DePaula credits Hall as an incredible advocate who helps him find the resources and information he needs to do business in Edwall. When Hall learned that DePaula was having trouble finding capital for expansion, she suggested he meet with Stanford, who had a 37-year career in finance and banking before joining the SBDC in 2010.
“Alan began by reviewing Andrew’s business plan and recommending how to strengthen the plan and the financial forecasts for funding requests,” Hall said. “Alan has been his business advisor ever since.”
Right person at the right time
DePaula said he had originally contacted the SBDC several years earlier with questions about setting up his business, but meeting with Stanford for help pulling together his loan application was the right person at the right time.

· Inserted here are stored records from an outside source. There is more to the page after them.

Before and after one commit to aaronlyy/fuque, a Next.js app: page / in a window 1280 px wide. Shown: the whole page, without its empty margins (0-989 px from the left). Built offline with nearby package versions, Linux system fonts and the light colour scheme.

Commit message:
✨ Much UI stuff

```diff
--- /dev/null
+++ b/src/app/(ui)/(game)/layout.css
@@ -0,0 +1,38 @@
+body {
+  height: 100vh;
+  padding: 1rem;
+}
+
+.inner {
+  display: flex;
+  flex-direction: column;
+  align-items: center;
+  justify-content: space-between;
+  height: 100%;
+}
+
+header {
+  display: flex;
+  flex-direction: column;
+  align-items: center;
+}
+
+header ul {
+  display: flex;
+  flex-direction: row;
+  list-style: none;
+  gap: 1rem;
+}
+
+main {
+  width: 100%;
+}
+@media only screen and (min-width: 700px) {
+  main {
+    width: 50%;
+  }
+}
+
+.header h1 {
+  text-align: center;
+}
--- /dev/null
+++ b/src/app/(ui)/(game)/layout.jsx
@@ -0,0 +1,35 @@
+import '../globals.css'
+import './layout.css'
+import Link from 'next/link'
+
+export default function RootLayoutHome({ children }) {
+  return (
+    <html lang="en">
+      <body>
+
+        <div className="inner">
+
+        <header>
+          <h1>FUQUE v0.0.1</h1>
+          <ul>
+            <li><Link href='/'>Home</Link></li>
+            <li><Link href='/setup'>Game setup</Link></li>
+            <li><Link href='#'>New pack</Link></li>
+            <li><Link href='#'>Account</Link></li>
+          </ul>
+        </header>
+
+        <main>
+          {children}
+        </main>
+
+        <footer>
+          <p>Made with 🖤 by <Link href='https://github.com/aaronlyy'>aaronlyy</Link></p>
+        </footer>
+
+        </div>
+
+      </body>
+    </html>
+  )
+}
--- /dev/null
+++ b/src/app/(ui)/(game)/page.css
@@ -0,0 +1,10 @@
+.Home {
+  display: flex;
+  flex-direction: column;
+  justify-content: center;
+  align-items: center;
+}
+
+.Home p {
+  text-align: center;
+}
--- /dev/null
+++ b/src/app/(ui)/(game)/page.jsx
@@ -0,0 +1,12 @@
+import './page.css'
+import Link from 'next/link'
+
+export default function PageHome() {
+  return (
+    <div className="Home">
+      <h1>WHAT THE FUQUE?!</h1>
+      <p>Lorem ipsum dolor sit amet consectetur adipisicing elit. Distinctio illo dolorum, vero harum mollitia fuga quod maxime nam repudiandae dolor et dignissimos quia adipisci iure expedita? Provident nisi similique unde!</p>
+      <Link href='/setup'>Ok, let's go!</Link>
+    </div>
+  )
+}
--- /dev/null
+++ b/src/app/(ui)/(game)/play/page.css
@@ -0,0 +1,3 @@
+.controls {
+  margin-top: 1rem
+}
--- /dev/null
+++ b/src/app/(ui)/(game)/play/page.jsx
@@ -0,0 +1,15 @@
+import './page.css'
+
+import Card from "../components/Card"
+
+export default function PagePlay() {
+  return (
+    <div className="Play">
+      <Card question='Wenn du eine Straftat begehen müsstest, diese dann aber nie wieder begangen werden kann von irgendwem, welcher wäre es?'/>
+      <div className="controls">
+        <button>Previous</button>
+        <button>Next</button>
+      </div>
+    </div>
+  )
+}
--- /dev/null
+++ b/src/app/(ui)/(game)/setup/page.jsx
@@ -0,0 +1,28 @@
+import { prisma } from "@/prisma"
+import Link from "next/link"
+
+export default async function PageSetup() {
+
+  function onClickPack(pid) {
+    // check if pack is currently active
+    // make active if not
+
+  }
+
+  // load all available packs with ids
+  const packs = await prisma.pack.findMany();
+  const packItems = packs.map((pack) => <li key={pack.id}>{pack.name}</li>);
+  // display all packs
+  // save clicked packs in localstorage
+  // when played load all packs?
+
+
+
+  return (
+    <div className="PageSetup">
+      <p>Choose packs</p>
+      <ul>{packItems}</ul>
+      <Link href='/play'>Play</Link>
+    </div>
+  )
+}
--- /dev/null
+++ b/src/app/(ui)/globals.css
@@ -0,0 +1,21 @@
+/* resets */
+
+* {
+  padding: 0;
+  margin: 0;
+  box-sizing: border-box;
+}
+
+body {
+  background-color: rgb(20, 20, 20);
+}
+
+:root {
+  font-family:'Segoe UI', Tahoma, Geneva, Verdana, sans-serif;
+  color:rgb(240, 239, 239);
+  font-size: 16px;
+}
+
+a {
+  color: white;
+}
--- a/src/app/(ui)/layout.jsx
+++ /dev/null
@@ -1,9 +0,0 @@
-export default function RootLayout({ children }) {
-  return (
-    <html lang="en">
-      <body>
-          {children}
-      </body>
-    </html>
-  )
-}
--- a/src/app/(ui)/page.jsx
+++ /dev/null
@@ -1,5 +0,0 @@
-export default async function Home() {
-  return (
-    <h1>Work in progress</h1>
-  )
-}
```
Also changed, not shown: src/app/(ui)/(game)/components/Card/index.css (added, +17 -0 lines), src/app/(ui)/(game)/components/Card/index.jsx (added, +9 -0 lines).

Without a financial background, DePaula knew the Craft3 loan application was going to be a huge drain on his time and energy, but when he called Stanford, the response was, “Sure, no problem. I can help you with that.”
Over the next two months, DePaula said, Stanford helped him pull together all the financial information Craft3 requested, including detailed financial forecasts, and create a thorough and compelling loan application.

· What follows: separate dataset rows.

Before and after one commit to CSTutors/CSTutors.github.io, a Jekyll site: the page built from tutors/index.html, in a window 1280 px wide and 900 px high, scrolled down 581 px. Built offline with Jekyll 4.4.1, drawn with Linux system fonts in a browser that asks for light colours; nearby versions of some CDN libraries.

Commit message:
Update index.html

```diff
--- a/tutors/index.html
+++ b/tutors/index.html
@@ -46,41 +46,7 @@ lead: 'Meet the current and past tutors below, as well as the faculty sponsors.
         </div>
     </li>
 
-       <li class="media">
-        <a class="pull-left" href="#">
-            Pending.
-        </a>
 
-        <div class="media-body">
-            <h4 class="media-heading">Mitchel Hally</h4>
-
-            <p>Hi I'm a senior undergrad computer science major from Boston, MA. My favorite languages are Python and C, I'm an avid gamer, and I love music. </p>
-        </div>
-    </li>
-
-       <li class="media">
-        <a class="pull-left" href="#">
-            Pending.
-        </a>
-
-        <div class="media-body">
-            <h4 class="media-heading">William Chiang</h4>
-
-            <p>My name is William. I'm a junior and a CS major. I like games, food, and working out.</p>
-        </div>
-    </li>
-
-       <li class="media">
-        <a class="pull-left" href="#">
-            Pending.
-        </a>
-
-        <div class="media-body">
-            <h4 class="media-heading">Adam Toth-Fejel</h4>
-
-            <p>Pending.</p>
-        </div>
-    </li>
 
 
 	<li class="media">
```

Stanford’s help was “a godsend,” DePaula said. “Most literally, a real answer to a real prayer.”
Cheaper USB drive
As with many inventors, DePaula enjoys working through technological puzzles; but financial puzzles? Not so much.

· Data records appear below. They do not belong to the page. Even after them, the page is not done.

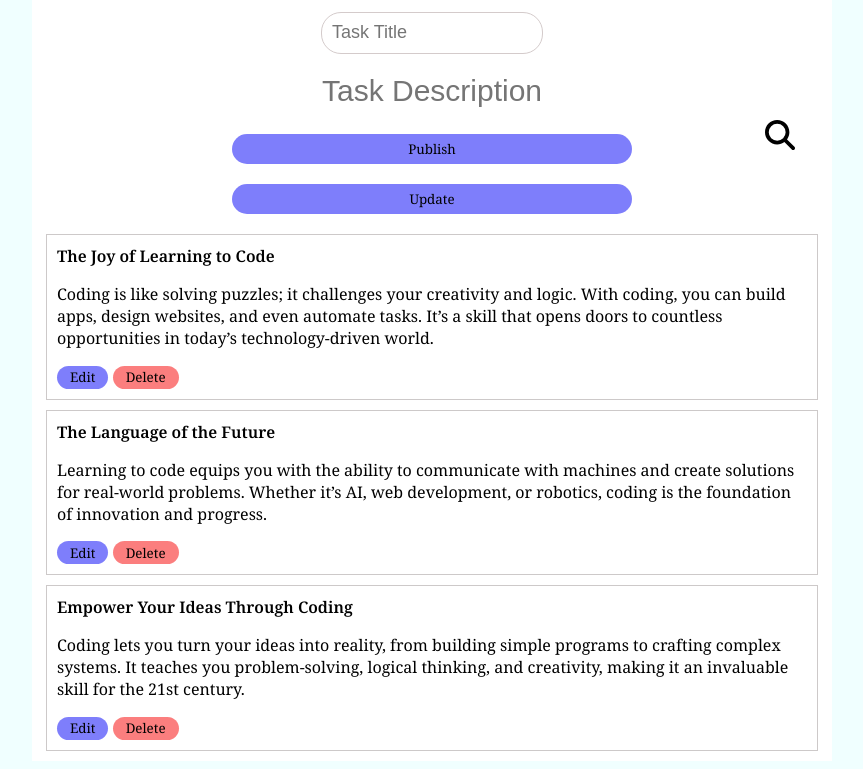
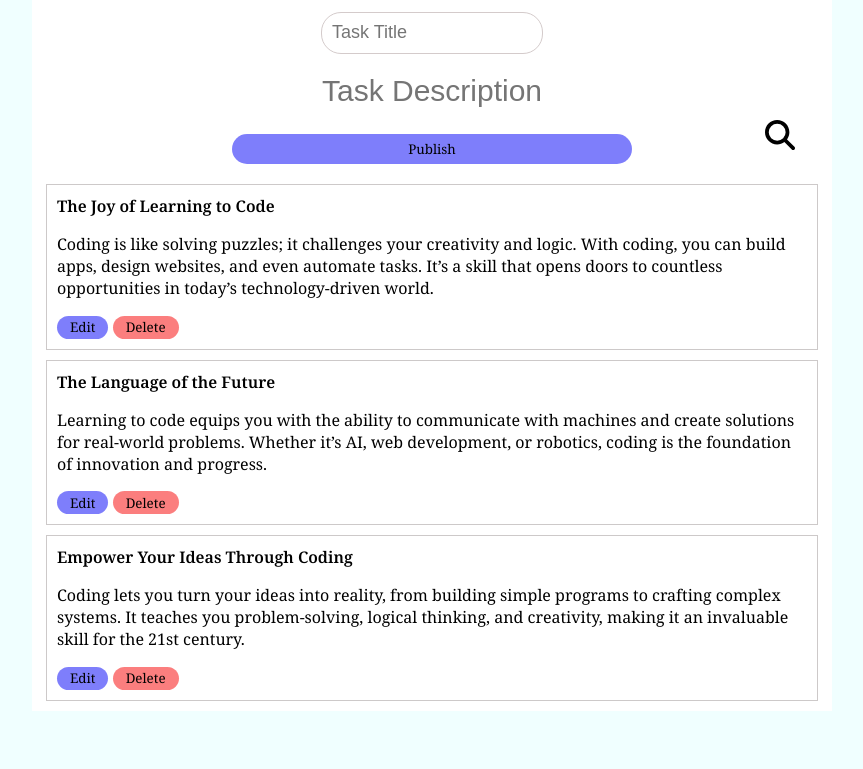
Before and after one commit to DevByDipto/exam-3, a plain HTML site: page index.html in a window 1280 px wide. Shown: the part 96-865 px from the top of the page, without its empty margins (208-1071 px from the left). After the commit the page ends 815 px from the top, so only its background shows below. Drawn offline with Linux system fonts and the light colour scheme.

Commit message:
Update style.css

```diff
--- a/style.css
+++ b/style.css
@@ -1,7 +1,4 @@
 @import url('https://fonts.googleapis.com/css2?family=Noto+Serif:ital,wght@0,100..900;1,100..900&display=swap');
-.update {
-    display: none;
-}
 
 body {
     display: flex;
@@ -36,7 +33,7 @@ input {
 
 }
 .update{
-    display: block;
+    display: none;
     margin: 0 auto;
     margin-bottom: 20px;
     width: 400px;
```
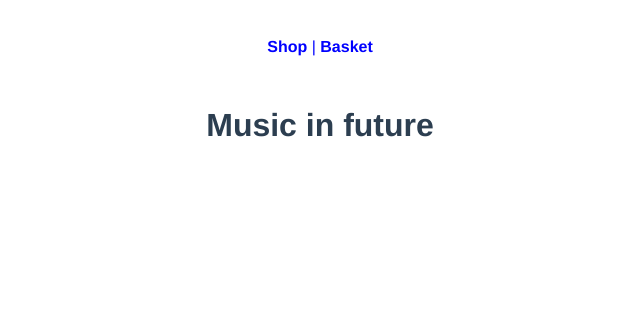
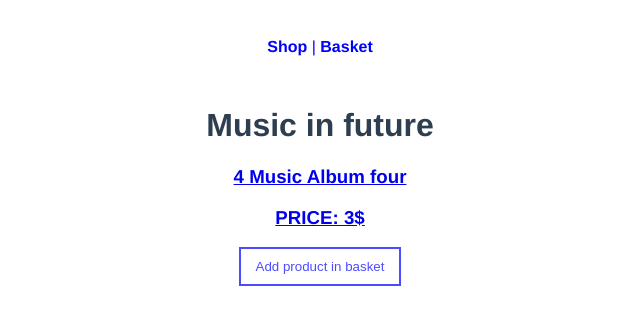
Before and after one commit to eugenekotovx/simple-shop-app, a Vue app: page /shop/Music in a window 1280 px wide. Shown: the top 324 px of the page, without its empty margins (320-960 px from the left). Built offline with nearby package versions, Linux system fonts and the light colour scheme.

Commit message:
change route

```diff
--- a/src/router/index.js
+++ b/src/router/index.js
@@ -3,6 +3,7 @@ import VueRouter from 'vue-router'
 import Home from '../views/Shop.vue'
 import CategoryShow from '../views/CategoryShow'
 import ProductShow from '../views/ProductShow'
+import store from '@/store/index'
 Vue.use(VueRouter)
 
   const routes = [
@@ -13,9 +14,24 @@ Vue.use(VueRouter)
   },
   {
     path: '/shop/:category',
-    name: 'category',
+    name: 'category-show',
     component: CategoryShow,
-    props: true
+    props: true,
+    beforeEnter(routeTo, routeFrom, next) {
+      store
+      .dispatch('getCategory', routeTo.params.category)
+      .then(category => {
+        routeTo.params.category = category
+        next()
+      })
+      .catch(error => {
+        if (error.response && error.response.status == 404) {
+          console.log(error.response)
+        } else {
+          next({ name: 'shop' })
+        }
+      })
+    }
   },
   {
     path: '/shop/:category/:id',
--- a/src/store/index.js
+++ b/src/store/index.js
@@ -6,15 +6,15 @@ Vue.use(Vuex)
 export default new Vuex.Store({
   state: {
     shop:[{
-            category: 'art',
-            products: [
+           category: 'art',
+           products: [
               { id: '1', name: 'Art one', price: 5, total: 7},
               { id: '2', name: 'Art two', price: 15, total: 1}
             ]
           },
           {
-            category: 'book',
-            products: [
+           category: 'book',
+           products: [
               { id: '3', name: 'Book three', price: 3, total: 5}
             ]
           },
@@ -27,9 +27,13 @@ export default new Vuex.Store({
     basket: [],
     basketCounter: 0,
     basketTotalPrice: 0,
-    product: {} // for productShow
+    product: {}, // for productShow
+    category: {} // for categoryShow
   },
   mutations: {
+    GET_CATEGORY(state, category) {
+      state.category = category
+    },
     ADD_PRODUCT(state, item) {
       if (item.total !== 0) {
         let multipleItem = state.basket.find(product => product.id == item.id)
@@ -50,14 +54,21 @@ export default new Vuex.Store({
     },
   },
   actions: {
+    getCategory({ commit, state }, name) {
+      var category = state.shop.find(cat => cat.category === name)
+
+      if (category) {
+        commit('GET_CATEGORY', category)
+      }
+    },
     addProduct({commit}, item) {
       commit('ADD_PRODUCT', item)
     },
     incrementCount({commit}, item) {
       if (item.total !== 0) {
         item.count++
-        item.totalItemPrice = item.price * item.count // add in utils
         item.total--
+        item.totalItemPrice = item.price * item.count
         commit('UPDATE_COUNT', item)
       }
     },
@@ -67,7 +78,7 @@ export default new Vuex.Store({
         }
         item.count--
         item.total ++
-        item.totalItemPrice = item.price * item.count // add in utils
+        item.totalItemPrice = item.price * item.count
         commit('UPDATE_COUNT', item)
       }
     },
@@ -81,7 +92,7 @@ export default new Vuex.Store({
     },
     getProductById: state => id => {
       return state.product.find(product => product.id === id)
-    }
+    },
   },
   modules: {
   },
--- a/src/views/CategoryShow.vue
+++ b/src/views/CategoryShow.vue
@@ -1,7 +1,7 @@
 <template lang="html">
   <div class="">
-    <h1> {{ $route.params.category }} in future</h1>
-    <div class="" v-for="product in $route.params.products"  :key="product.id">
+    <h1> {{ category.category }} in future</h1>
+    <div class="" v-for="product in category.products"  :key="product.id">
       <ProductCard :product="product"/>
     </div>
   </div>
@@ -12,11 +12,14 @@
 
 <script>
 import ProductCard from '@/components/ProductCard'
+import {mapState} from 'vuex'
+
 export default {
   components:{
     ProductCard
   },
-  props: {
+  computed: {
+    ...mapState(['category'])
   }
 }
 </script>
--- a/src/views/Shop.vue
+++ b/src/views/Shop.vue
@@ -3,7 +3,7 @@
     <Basket/>
     <div class="shop__wrapper">
     <div v-for="category in shop"  :key="category.name">
-      <router-link :to="{ name: 'category', params: {category : category.category, products: category.products }}">
+      <router-link :to="{ name: 'category-show', params: {category : category.category, products: category.products }}">
         <h1 class="shop__category-title">
             {{ category.category }}
         </h1>
```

“Honestly, I should have an MBA to do what I am doing,” he said. “I’m an engineer. That’s my first love. I deal with numbers because I have to, not because I want to.”
What he wanted to do when he first dreamed up intelliPaper was to simply find a low-cost USB drive.
In 2008 he was working for a religious website (Bibleinfo.com) trying to find an inexpensive way to deliver large amounts of information to people by means of a tangible data storage device like the small, square, business-card-sized CD-ROM products available in the late 1990s and early 2000s. USB thumb drives seemed to be the answer.
At the 2008 Consumer Electronics Show (CES) in Las Vegas, he visited every booth he could find that had anything to do with thumb drives, but no luck. The cheapest he could find were around $3 each. Previous experience told him he needed to get the wholesale cost down below $1.
Sitting in his hotel room at the end of the week, he took off his conference participant badge and realized it had a computer chip embedded in it. If a computer chip could be embedded in a nametag, where else could you embed a tiny silicon chip?
And that was his “Eureka!” moment. Perhaps he could store digital information in paper.
DePaula’s first challenge was to create a USB drive out of paper, which he has accomplished. Retail price on large orders is generally less than $2, but within two years he expects the price on select products to be down to 50 cents each.
In any case, he said, USB drives are only the beginning.
“intelliPaper isn’t just a USB drive,” he said. “It really is intelligent paper. That’s the long-term vision that we have for it. “
He said he worked out the conceptual framework for where he wanted to take this new technology pretty quickly; much of it was mapped out that night in his hotel room. But building the business to support it has taken much longer.
For more information about intelliPaper, go to https://www.intellipaper.info/.
For more information about the Washington SBDC, go to http://www.wsbdc.org.